As part of its “war on terror,” the US government has repeatedly “disappeared” those it accuses of terrorism and held them in secret prisons without access to Red Cross representatives as part of its “war on terror.” It has also flouted the international ban on torture by authorizing certain abusive interrogation techniques.
In a parting shot clearly directed at the Bush administration, Annan warned, too, against making exceptions to the rules on torture. “Once we adopt a policy of making exceptions to these rules or excusing breaches of them, no matter how narrow, we are on a slippery slope. The line cannot be held half way down. We must defend it at the top.”
Annan also expressed his dismay at the failures of the new Human Rights Council in Geneva, which he helped bring into existence in the hope that it would reinvigorate the UN’s human rights work. In practice, this has not happened. Annan welcomed the recent decision to address the Darfur crisis, but criticized the council’s one-sided focus on Israel to the exclusion of many other issues, which has damaged the council in its first few months of existence.
Annan noted the continuing importance of addressing country-specific situations, which some on the council want to move away from. Responding to those who want to deprive the council of its most powerful weapon, Annan affirmed that some governments “will continue to merit condemnation.”
He delivered a ringing call, especially to African leaders, to build a Human Rights Council that lives up to its promise. “Unless Africa wholeheartedly embraces the inviolability of human rights, its struggle for security and development will not succeed,” Annan said. “Many African governments are still resisting the responsibility to protect. Many, even among the most democratic, are still reluctant to play their role in the Human Rights Council by speaking out impartially against all abuses. They can, and must, do more.”
Annan praised the role of non-governmental organizations worldwide. “Without the spotlight you shine, abuses would go unnoticed,” he said. “In return, we must do everything to protect you from harassment, intimidation and reprisal, so you can carry on your vital work.”

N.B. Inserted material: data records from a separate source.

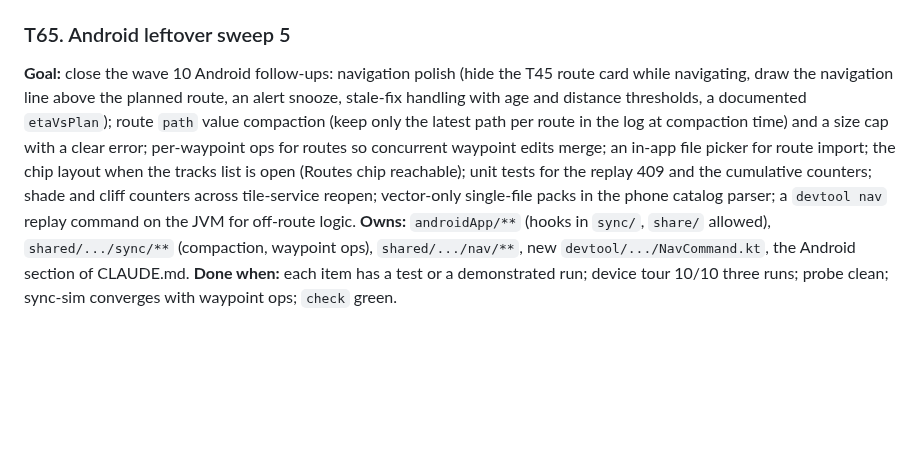
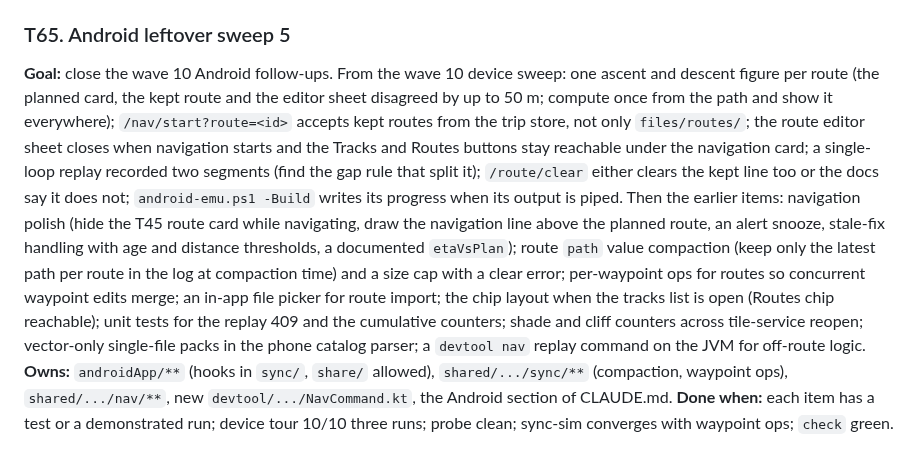
Before and after one commit to jasondorjeshort/dystopo, a Markdown page: docs/TASKS.md, the part around the change. Rendered like a GitHub page; blank space fills up the shorter version.

Commit message:
Planning log: wave 10 sweeps green on main; device findings folded into T65
Co-Authored-By: Claude Fable 5.1 <noreply@anthropic.com>

```diff
--- a/docs/TASKS.md
+++ b/docs/TASKS.md
@@ -436,7 +436,7 @@ Shared rules as in wave 9. Debug calls on the phone need the per-launch token (`
 Shared rules as in wave 10. Debug routes on the phone live on a random port announced in logcat (`tools/android_debug.py` reads it; `android-emu.ps1 -Forward` re-forwards). The coordinator's live server runs on 8765.
 
 ### T65. Android leftover sweep 5
-**Goal:** close the wave 10 Android follow-ups: navigation polish (hide the T45 route card while navigating, draw the navigation line above the planned route, an alert snooze, stale-fix handling with age and distance thresholds, a documented `etaVsPlan`); route `path` value compaction (keep only the latest path per route in the log at compaction time) and a size cap with a clear error; per-waypoint ops for routes so concurrent waypoint edits merge; an in-app file picker for route import; the chip layout when the tracks list is open (Routes chip reachable); unit tests for the replay 409 and the cumulative counters; shade and cliff counters across tile-service reopen; vector-only single-file packs in the phone catalog parser; a `devtool nav` replay command on the JVM for off-route logic.
+**Goal:** close the wave 10 Android follow-ups. From the wave 10 device sweep: one ascent and descent figure per route (the planned card, the kept route and the editor sheet disagreed by up to 50 m; compute once from the path and show it everywhere); `/nav/start?route=<id>` accepts kept routes from the trip store, not only `files/routes/`; the route editor sheet closes when navigation starts and the Tracks and Routes buttons stay reachable under the navigation card; a single-loop replay recorded two segments (find the gap rule that split it); `/route/clear` either clears the kept line too or the docs say it does not; `android-emu.ps1 -Build` writes its progress when its output is piped. Then the earlier items: navigation polish (hide the T45 route card while navigating, draw the navigation line above the planned route, an alert snooze, stale-fix handling with age and distance thresholds, a documented `etaVsPlan`); route `path` value compaction (keep only the latest path per route in the log at compaction time) and a size cap with a clear error; per-waypoint ops for routes so concurrent waypoint edits merge; an in-app file picker for route import; the chip layout when the tracks list is open (Routes chip reachable); unit tests for the replay 409 and the cumulative counters; shade and cliff counters across tile-service reopen; vector-only single-file packs in the phone catalog parser; a `devtool nav` replay command on the JVM for off-route logic.
 **Owns:** `androidApp/**` (hooks in `sync/`, `share/` allowed), `shared/.../sync/**` (compaction, waypoint ops), `shared/.../nav/**`, new `devtool/.../NavCommand.kt`, the Android section of CLAUDE.md.
 **Done when:** each item has a test or a demonstrated run; device tour 10/10 three runs; probe clean; sync-sim converges with waypoint ops; `check` green.
 
```
Also changed, not shown: docs/PLANNING.md (+2 -0 lines).
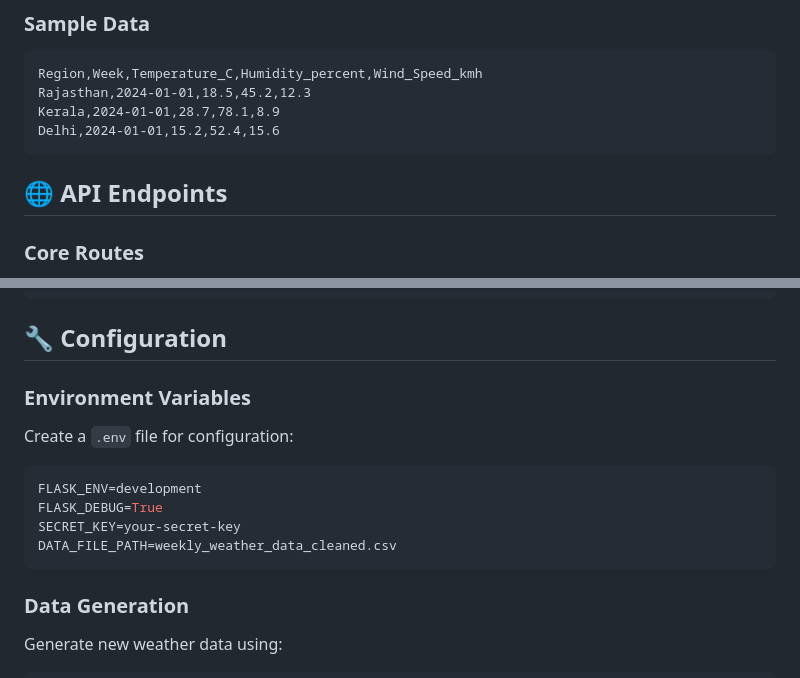
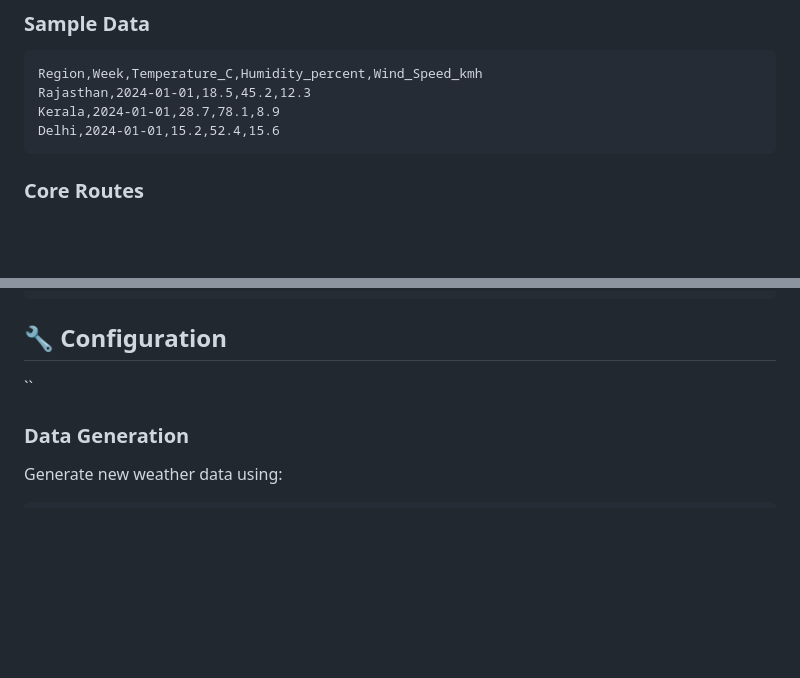
Before and after one commit to jbkun069/WeatherDataVisualizer, a Markdown page: README.md, 2 parts joined by grey strips. Rendered like a GitHub page; blank space fills up the shorter version.

````diff
--- a/README.md
+++ b/README.md
@@ -142,8 +142,6 @@ Kerala,2024-01-01,28.7,78.1,8.9
 Delhi,2024-01-01,15.2,52.4,15.6
 ```
 
-## 🌐 API Endpoints
-
 
 ### Core Routes
 - `GET /` - Main dashboard page
@@ -209,15 +207,7 @@ def custom_analysis(df):
 ```
 
 ## 🔧 Configuration
-
-### Environment Variables
-Create a `.env` file for configuration:
-```env
-FLASK_ENV=development
-FLASK_DEBUG=True
-SECRET_KEY=your-secret-key
-DATA_FILE_PATH=weekly_weather_data_cleaned.csv
-```
+``
 
 ### Data Generation
 Generate new weather data using:
````
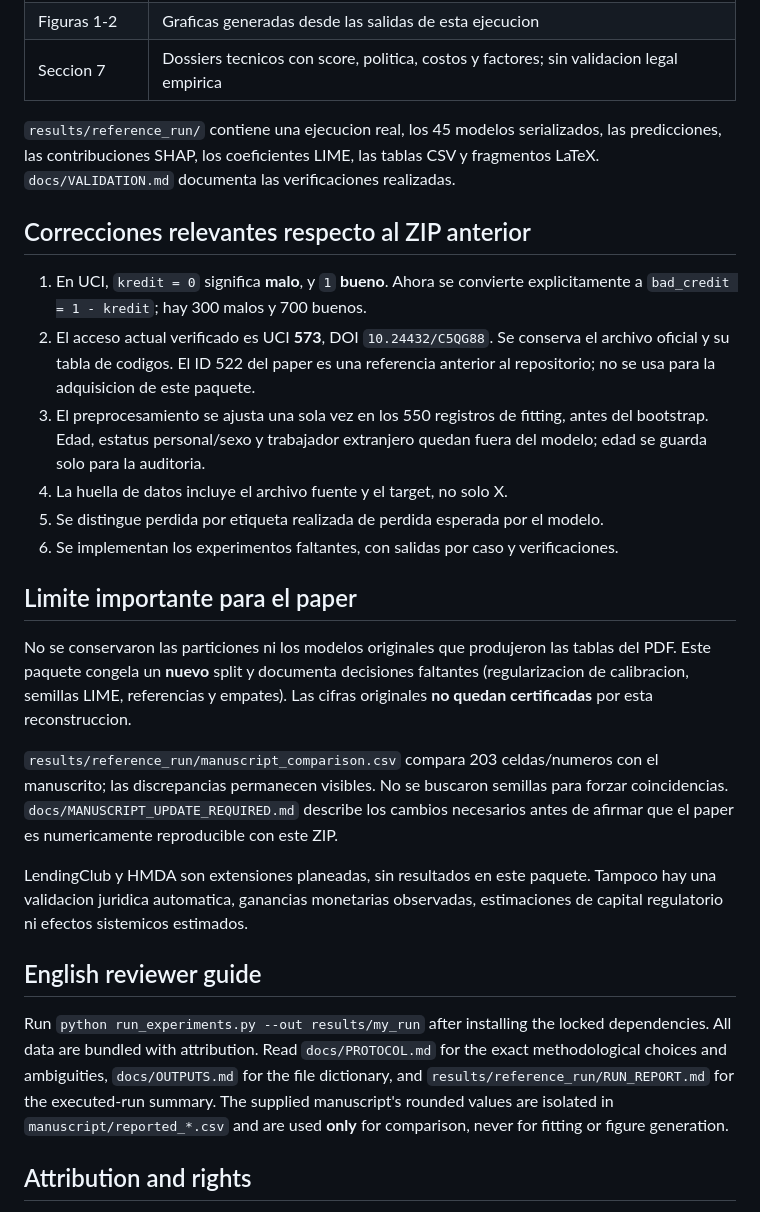
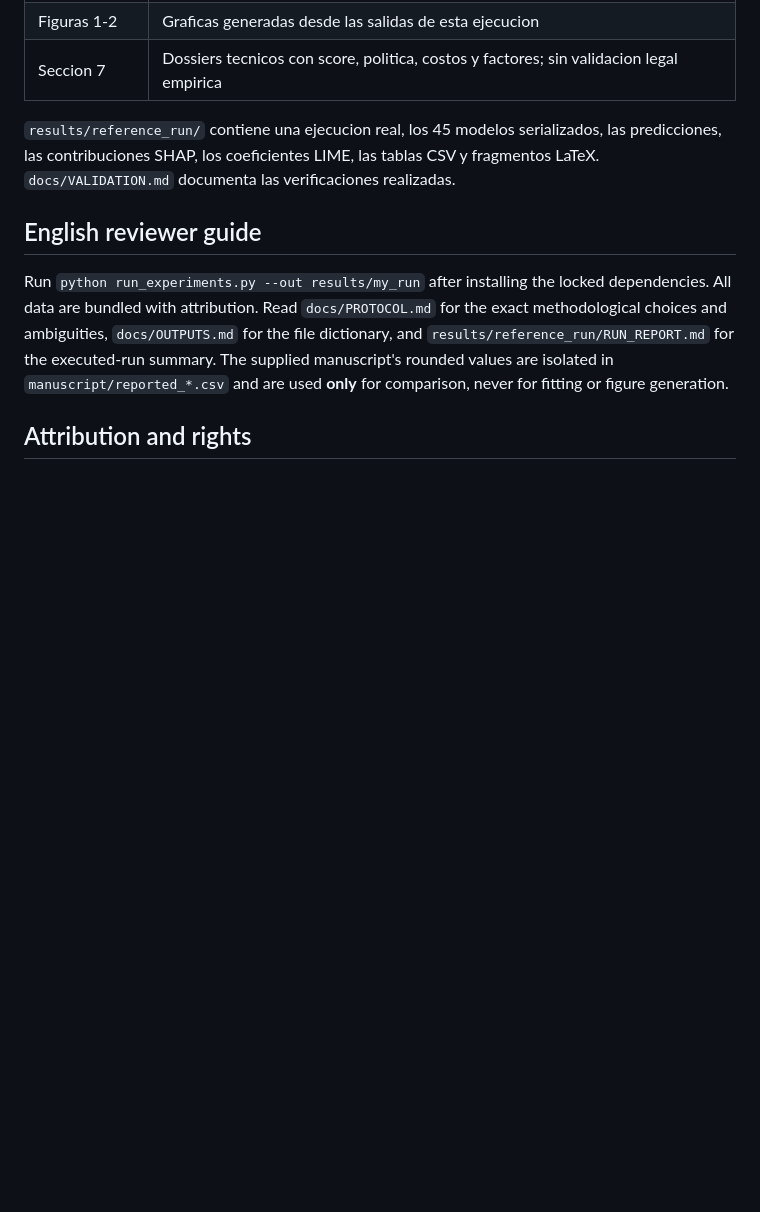
Before and after one commit to emontes200892/credit-ai-prudential-governance, a Markdown page: README.md, the part around the change. Rendered like a GitHub page; blank space fills up the shorter version.

```diff
--- a/README.md
+++ b/README.md
@@ -64,36 +64,6 @@ python -m jupyter lab notebooks/Explorar_reproducibilidad.ipynb
 las predicciones, las contribuciones SHAP, los coeficientes LIME, las tablas CSV y
 fragmentos LaTeX. `docs/VALIDATION.md` documenta las verificaciones realizadas.
 
-## Correcciones relevantes respecto al ZIP anterior
-
-1. En UCI, `kredit = 0` significa **malo**, y `1` **bueno**. Ahora se convierte
-   explicitamente a `bad_credit = 1 - kredit`; hay 300 malos y 700 buenos.
-2. El acceso actual verificado es UCI **573**, DOI `10.24432/C5QG88`. Se conserva
-   el archivo oficial y su tabla de codigos. El ID 522 del paper es una referencia
-   anterior al repositorio; no se usa para la adquisicion de este paquete.
-3. El preprocesamiento se ajusta una sola vez en los 550 registros de fitting,
-   antes del bootstrap. Edad, estatus personal/sexo y trabajador extranjero quedan
-   fuera del modelo; edad se guarda solo para la auditoria.
-4. La huella de datos incluye el archivo fuente y el target, no solo X.
-5. Se distingue perdida por etiqueta realizada de perdida esperada por el modelo.
-6. Se implementan los experimentos faltantes, con salidas por caso y verificaciones.
-
-## Limite importante para el paper
-
-No se conservaron las particiones ni los modelos originales que produjeron las
-tablas del PDF. Este paquete congela un **nuevo** split y documenta decisiones
-faltantes (regularizacion de calibracion, semillas LIME, referencias y empates).
-Las cifras originales **no quedan certificadas** por esta reconstruccion.
-
-`results/reference_run/manuscript_comparison.csv` compara 203 celdas/numeros con
-el manuscrito; las discrepancias permanecen visibles. No se buscaron semillas para
-forzar coincidencias. `docs/MANUSCRIPT_UPDATE_REQUIRED.md` describe los cambios
-necesarios antes de afirmar que el paper es numericamente reproducible con este ZIP.
-
-LendingClub y HMDA son extensiones planeadas, sin resultados en este paquete.
-Tampoco hay una validacion juridica automatica, ganancias monetarias observadas,
-estimaciones de capital regulatorio ni efectos sistemicos estimados.
-
 ## English reviewer guide
 
 Run `python run_experiments.py --out results/my_run` after installing the locked
```
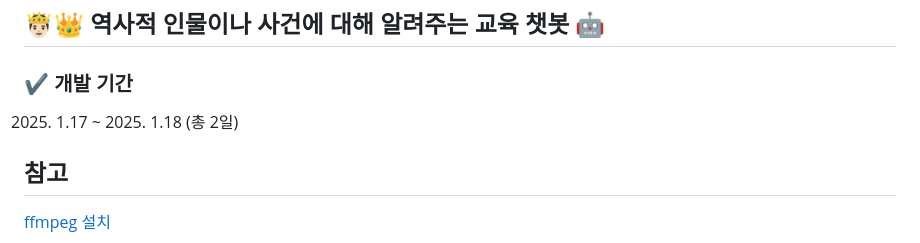
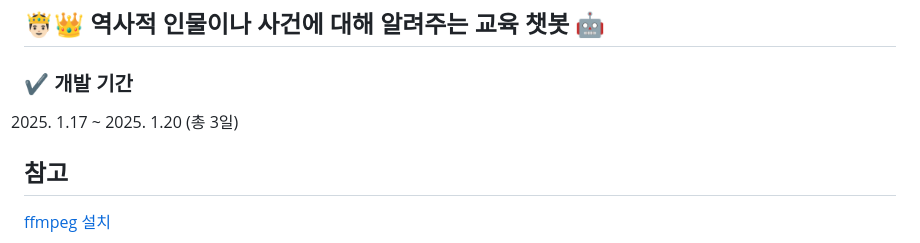
Before and after one commit to SKNETWORKS-FAMILY-AICAMP/SKN06-4th-05Team, a Markdown page: README.md, the part around the change. GitHub-like rendering.

```diff
--- a/README.md
+++ b/README.md
@@ -7,7 +7,7 @@
 
 
 ### ✔ 개발 기간
-2025. 1.17 ~ 2025. 1.18 (총 2일)
+2025. 1.17 ~ 2025. 1.20 (총 3일)
 
 
 ## 참고
```
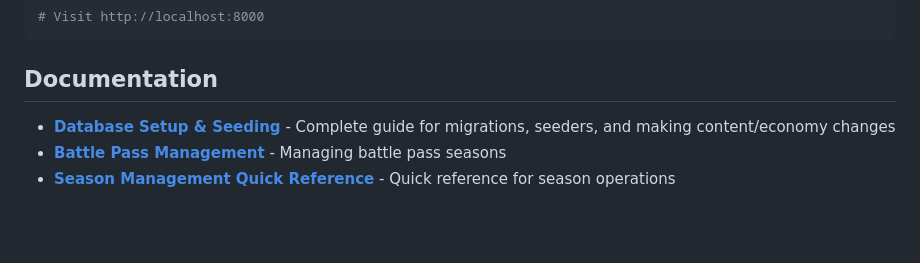
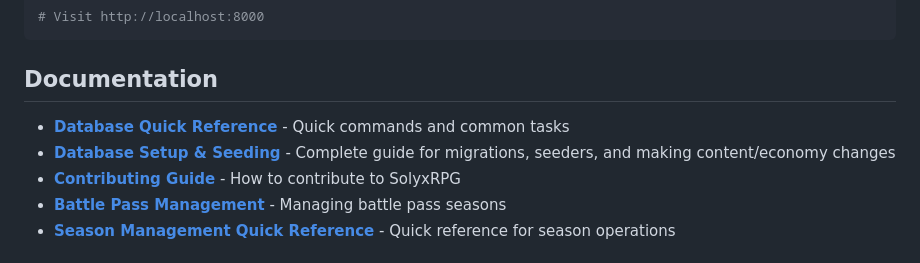
Before and after one commit to TheMaksoo/SolyxRPG, a Markdown page: README.md, the part around the change. Rendered like a GitHub page; blank space fills up the shorter version.

Commit message:
docs: Add database quick reference guide

```diff
--- a/README.md
+++ b/README.md
@@ -55,7 +55,9 @@ npm run dev
 
 ## Documentation
 
+- **[Database Quick Reference](docs/DATABASE_QUICK_REFERENCE.md)** - Quick commands and common tasks
 - **[Database Setup & Seeding](docs/DATABASE_SETUP.md)** - Complete guide for migrations, seeders, and making content/economy changes
+- **[Contributing Guide](docs/CONTRIBUTING.md)** - How to contribute to SolyxRPG
 - **[Battle Pass Management](docs/BATTLEPASS_SEASON_MANAGEMENT.md)** - Managing battle pass seasons
 - **[Season Management Quick Reference](docs/SEASON_MANAGEMENT_QUICK_REFERENCE.md)** - Quick reference for season operations
 
```
Also changed, not shown: docs/DATABASE_QUICK_REFERENCE.md (added, +93 -0 lines).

Kenneth Roth, executive director of Human Rights Watch, introduced Annan for the speech at the Lincoln Center’s Rose Theater in New York. “As secretary-general, Annan has placed human rights at the top of the UN’s agenda,” said Roth. “He will be a hard act to follow. But we look to Ban Ki-Moon to continue Annan’s strong, outspoken leadership on human rights.”